Governor Arnold Schwarzenegger said today that he’s “absolutely convinced” that California’s climate law “will create jobs more than kill jobs.”
“Unlike others that only have theoretical opinions,” he said, “I travel up and down the state and see first-hand.” By “theoretical opinions,” the Governor appeared to be dismissing last week’s analysis by the non-partisan Legislative Analyst’s Office of the likely economic impact of the climate mitigation law, usually known by it’s legislative shorthand, AB-32.
But the report was hardly an unqualified downer. While the LAO concedes that “certain individual businesses and households…would be seriously affected,” the ten-page analysis presents a mixed bag of pluses and minuses, costing jobs in the near term but with potential long-term benefits. According to the report:

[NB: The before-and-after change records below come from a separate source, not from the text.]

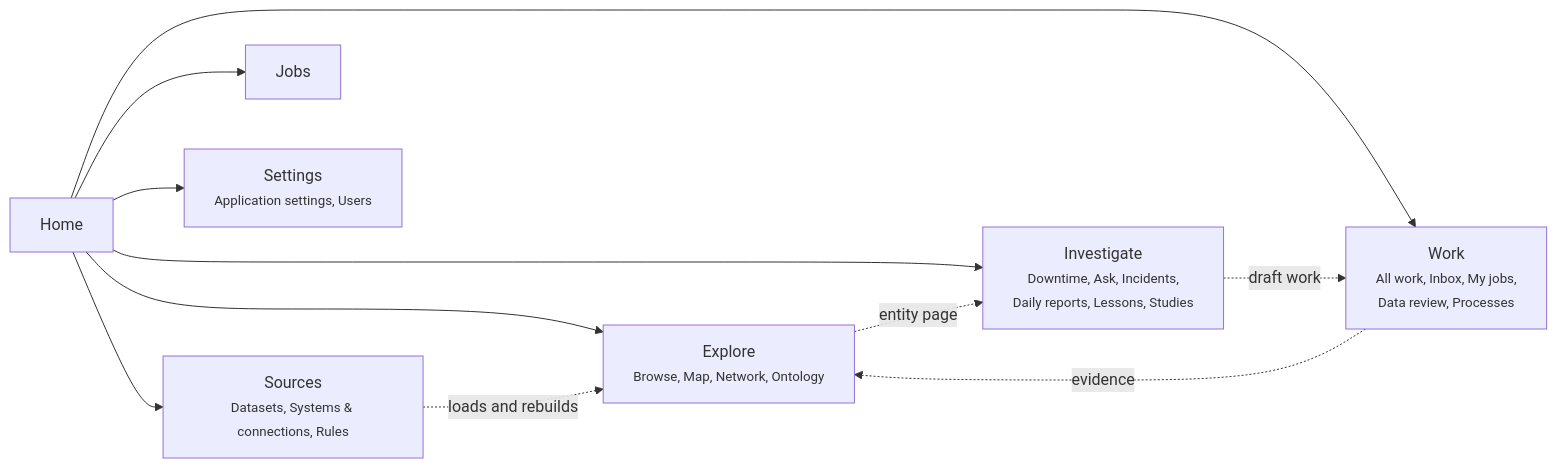
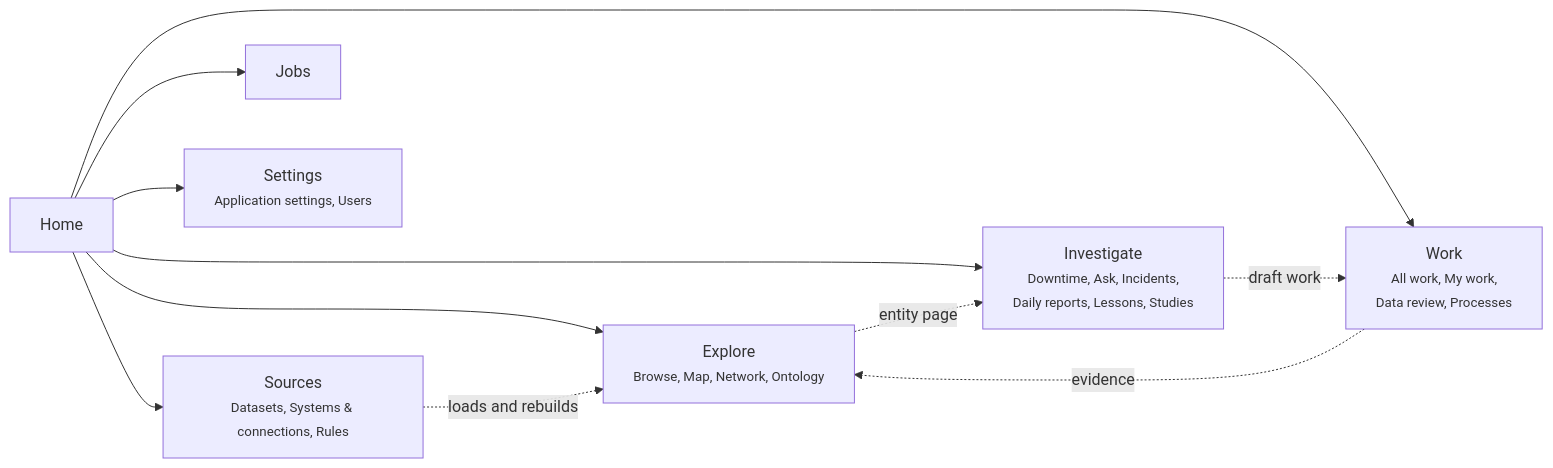
Before and after one commit to areed145/fuzer: the diagram in docs/tour.md, drawn with Mermaid. The commit also changed other lines of this file and 8 other files, not shown here.

First line of the commit message:
My work: Inbox and My jobs as one page (#503)

````diff
--- a/docs/tour.md
+++ b/docs/tour.md
@@ -13,13 +13,13 @@
 ```mermaid
 flowchart LR
   home["Home"] --> explore["Explore<br><small>Browse, Map, Network, Ontology</small>"]
   home --> investigate["Investigate<br><small>Downtime, Ask, Incidents,<br>Daily reports, Lessons, Studies</small>"]
-  home --> work["Work<br><small>All work, Inbox, My jobs,<br>Data review, Processes</small>"]
+  home --> work["Work<br><small>All work, My work,<br>Data review, Processes</small>"]
   home --> sources["Sources<br><small>Datasets, Systems & connections, Rules</small>"]
   home --> jobs["Jobs"]
   home --> settings["Settings<br><small>Application settings, Users</small>"]
   explore -.->|entity page| investigate
   investigate -.->|draft work| work
   work -.->|evidence| explore
   sources -.->|loads and rebuilds| explore
 ```
````
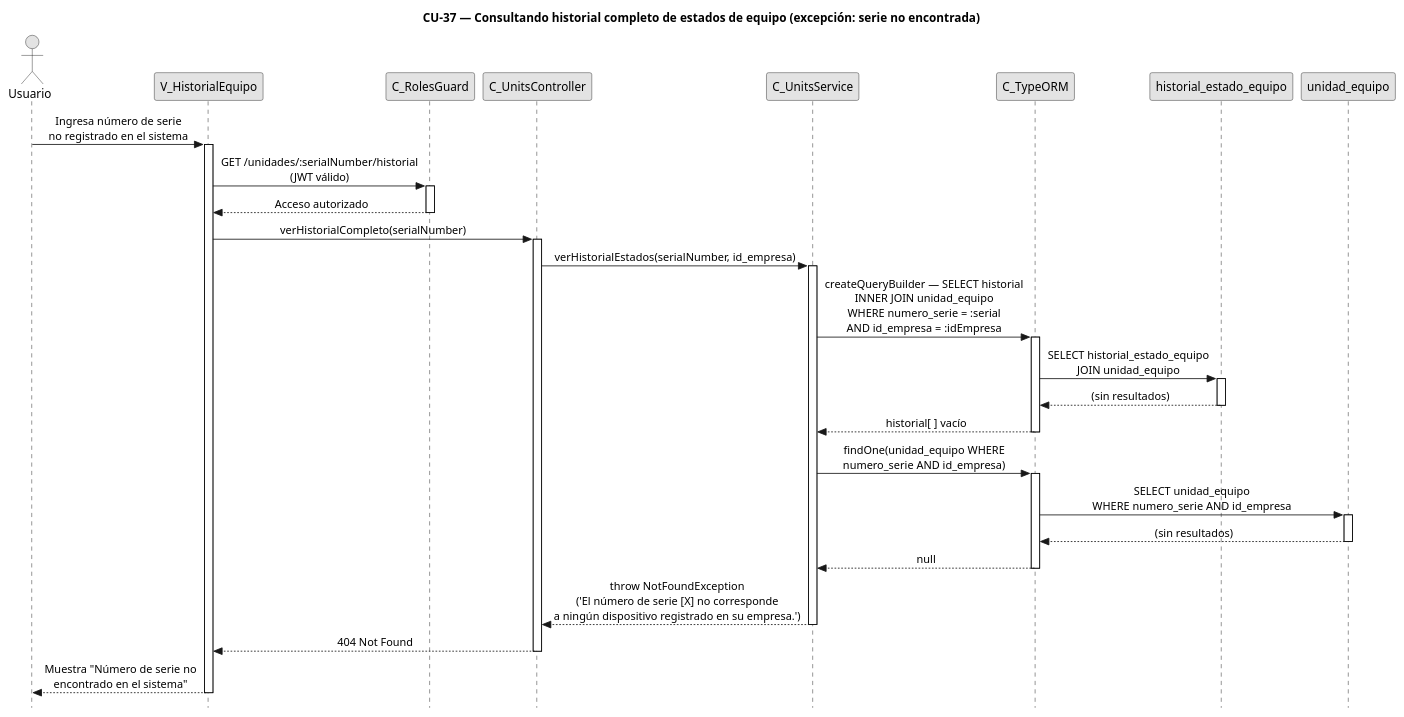
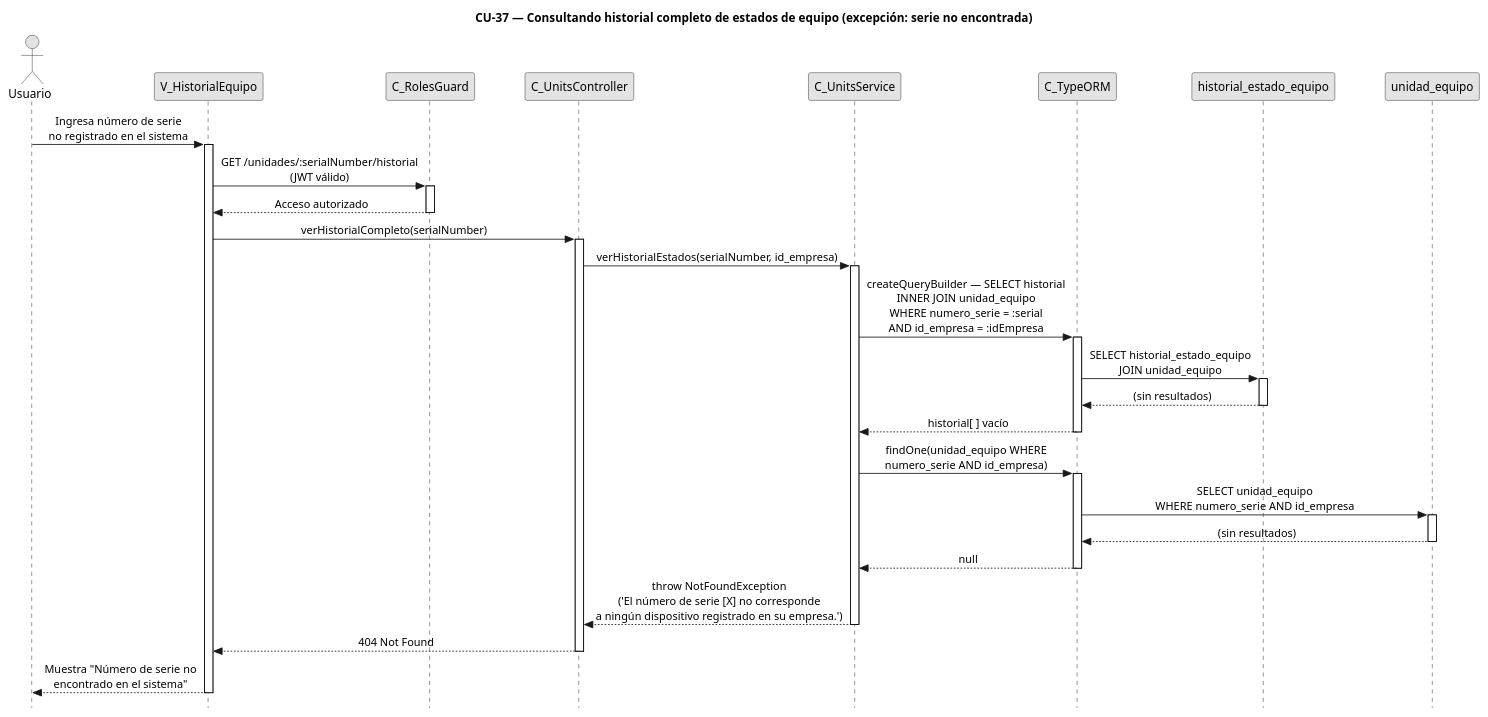
The diagram in diagramas/diagramas-secuencia/CU37/CU37-exc-serie-no-encontrada.puml (FSM-Finet-y-Cable-Magico/Team_1-Inventario-y-Bodega), drawn with PlantUML before and after one commit. The commit also changed 425 other files, not shown here.

First line of the commit message:
chore(diagramas): consolidar diagramas de secuencia corregidos como versión oficial

```diff
--- a/diagramas/diagramas-secuencia/CU37/CU37-exc-serie-no-encontrada.puml
+++ b/diagramas/diagramas-secuencia/CU37/CU37-exc-serie-no-encontrada.puml
@@ -1,78 +1,70 @@
 @startuml CU37-exc-serie-no-encontrada
 title CU-37 — Consultando historial completo de estados de equipo (excepción: serie no encontrada)
 
 skinparam style strictuml
 skinparam monochrome true
 skinparam shadowing false
 skinparam sequenceMessageAlign center
-<style>
-sequenceDiagram {
-  participant {
-    Margin 35
-  }
-  actor {
-    Margin 15
-  }
-}
-</style>
+skinparam ParticipantPadding 25
+skinparam ActorPadding 20
 skinparam sequence {
   MessageAlign center
   LifeLineBorderColor black
 }
 hide footbox
 
 actor "Usuario" as user
 participant "V_HistorialEquipo" as view
 participant "C_RolesGuard" as guard
 participant "C_UnitsController" as ctrl
 participant "C_UnitsService" as svc
 participant "C_TypeORM" as orm
 participant "historial_estado_equipo" as hist
 participant "unidad_equipo" as uent
 
 user -> view : Ingresa número de serie\nno registrado en el sistema
 activate view
 
 view -> guard : GET /unidades/:serialNumber/historial\n(JWT válido)
 activate guard
 guard --> view : Acceso autorizado
 deactivate guard
 
 view -> ctrl : verHistorialCompleto(serialNumber)
 activate ctrl
 
 ctrl -> svc : verHistorialEstados(serialNumber, id_empresa)
 activate svc
 
 svc -> orm : createQueryBuilder — SELECT historial\nINNER JOIN unidad_equipo\nWHERE numero_serie = :serial\nAND id_empresa = :idEmpresa
 activate orm
 
 orm -> hist : SELECT historial_estado_equipo\nJOIN unidad_equipo
 activate hist
 hist --> orm : (sin resultados)
 deactivate hist
 
 orm --> svc : historial[ ] vacío
 deactivate orm
 
 svc -> orm : findOne(unidad_equipo WHERE\nnumero_serie AND id_empresa)
 activate orm
 
 orm -> uent : SELECT unidad_equipo\nWHERE numero_serie AND id_empresa
 activate uent
 uent --> orm : (sin resultados)
 deactivate uent
 
 orm --> svc : null
 deactivate orm
 
 svc --> ctrl : throw NotFoundException\n('El número de serie [X] no corresponde\na ningún dispositivo registrado en su empresa.')
 deactivate svc
 
 ctrl --> view : 404 Not Found
 deactivate ctrl
 
 view --> user : Muestra "Número de serie no\nencontrado en el sistema"
 deactivate view
 
 @enduml
```
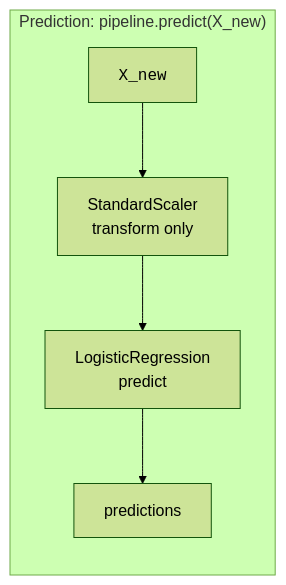
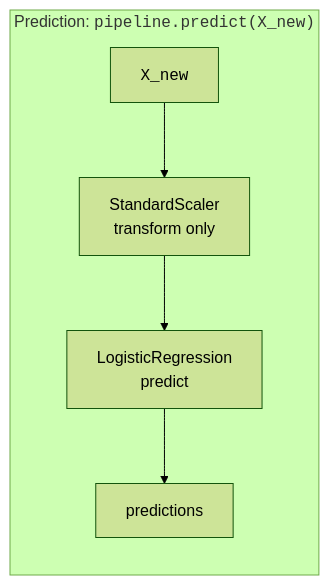
Before and after one commit to dataslope/dataslope: the second of 3 diagrams in content/courses/machine-learning-scikit-learn/pipelines-and-columntransformer.mdx, drawn with Mermaid (forest theme). The commit also changed other lines of this file and 65 other files, not shown here.

First line of the commit message:
Set code in every mermaid label in the mono face

````diff
--- a/content/courses/machine-learning-scikit-learn/pipelines-and-columntransformer.mdx
+++ b/content/courses/machine-learning-scikit-learn/pipelines-and-columntransformer.mdx
@@ -94,8 +94,8 @@
 ```mermaid
 flowchart LR
-    subgraph Prediction ["Prediction: pipeline.predict(X_new)"]
+    subgraph Prediction ["Prediction: <code>pipeline.predict(X_new)</code>"]
         E["<code>X_new</code>"] --> F["StandardScaler<br/>transform only"]
         F --> G["LogisticRegression<br/>predict"]
         G --> H["predictions"]
     end
 ```
````
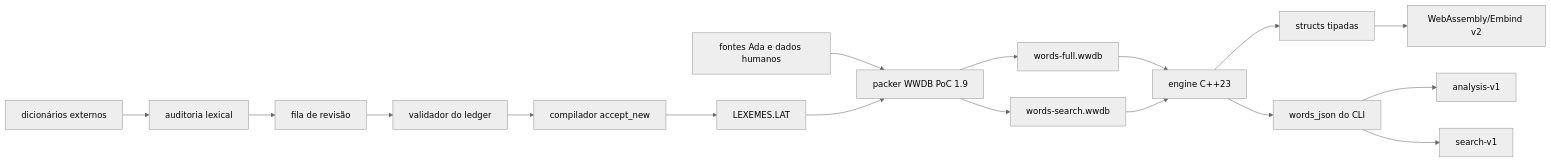
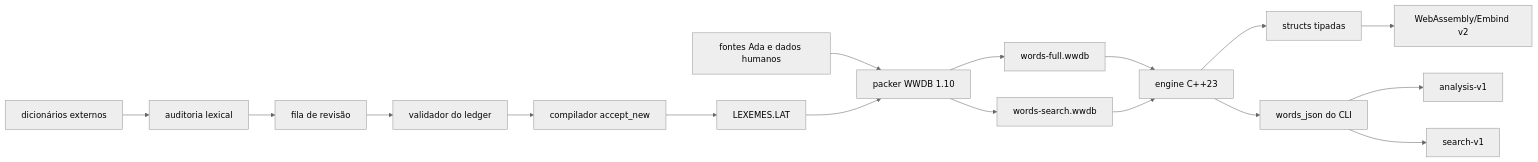
The diagram in whitakers-words/docs/estado-implementacao.md (Fabio3rs/WordsWASM), drawn with Mermaid (neutral theme) before and after one commit. The commit also changed other lines of this file and 28 other files, not shown here.

````diff
--- a/whitakers-words/docs/estado-implementacao.md
+++ b/whitakers-words/docs/estado-implementacao.md
@@ -35,20 +35,20 @@
 ```mermaid
 flowchart LR
-    A[fontes Ada e dados humanos] --> P[packer WWDB PoC 1.9]
+    A[fontes Ada e dados humanos] --> P[packer WWDB 1.10]
     P --> F[words-full.wwdb]
     P --> SDB[words-search.wwdb]
     F --> E[engine C++23]
     SDB --> E
     E --> T[structs tipadas]
     T --> W[WebAssembly/Embind v2]
     E --> PJ[words_json do CLI]
     PJ --> J1[analysis-v1]
     PJ --> J2[search-v1]
 
     X[dicionários externos] --> AU[auditoria lexical]
     AU --> Q[fila de revisão]
     Q --> V[validador do ledger]
     V --> C[compilador accept_new]
     C --> L[LEXEMES.LAT]
     L --> P
 ```
````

“The effects of the SP (Air Board Scoping Plan) on California jobs are difficult to accurately predict but would be mixed, with gains in some occupations and industries (including so-called” green” jobs) and losses in others (primarily involving fossil fuel-related energy production). On balance, however, we believe that the aggregate net jobs impact in the near term is likely to be negative, even after recognizing that many of the SP’s programs phase in over time.”
The report, issued in response to a request from state Senator Dave Cogdill (R-Fresno), is an assessment of California’s Global Warming Solutions Act, passed in 2006 to reduce greenhouse gas emissions, and set for full implementation in 2012. The law is under attack as a potent job killer, by a gubernatorial hopeful and a nascent ballot measure. Business groups are divided on AB-32’s overall effects.
The LAO report concludes that the law’s cap-and-trade program of carbon pricing “would almost certainly raise the near-term prices of electricity, gasoline, and certain other energy sources,” but at the same time, tighter energy efficiency standards for buildings would lower utility bills. Another measure, the low-carbon fuel standard, would raise the price of new cards but also reduce their operating costs.
Netting out the opposing effects of all these components is tricky business, involving a “complex model with hundreds of equations,” as described in the report. The LAO concludes that farther out on the time horizon, economic effects of AB-32 become fuzzier:
“In the longer term, its net effect on jobs-potentially either positive or negative-is unknown and will depend on a variety of factors. In a relative sense, however, its effect on jobs in both the near term and longer term will probably be modest in comparison to the overall size of the state’s economy.”
The Air Resources Board, California’s lead agency in implementing AB-32, initially projected the law would produce a net gain of 120,000 jobs in California by 2020. “They could be exactly correct,” LAO staff economist James Nachbauer told me, though his office isn’t putting its own number on the jobs effect. In it’s report, the LAO “questions the reliability” of the estimate in the scoping plan and concludes that the Air Board’s models “are not able to provide reliable estimates of the jobs impacts” in 2020. To meet it’s goals, AB-32 requires cutting emissions by about 15% from current levels, by 202o.
The Air Board has promised to provide a revised analysis, which LAO staffers say they expect to receive later this month. But as Nachbauer sums it up, “These weren’t created as jobs programs.”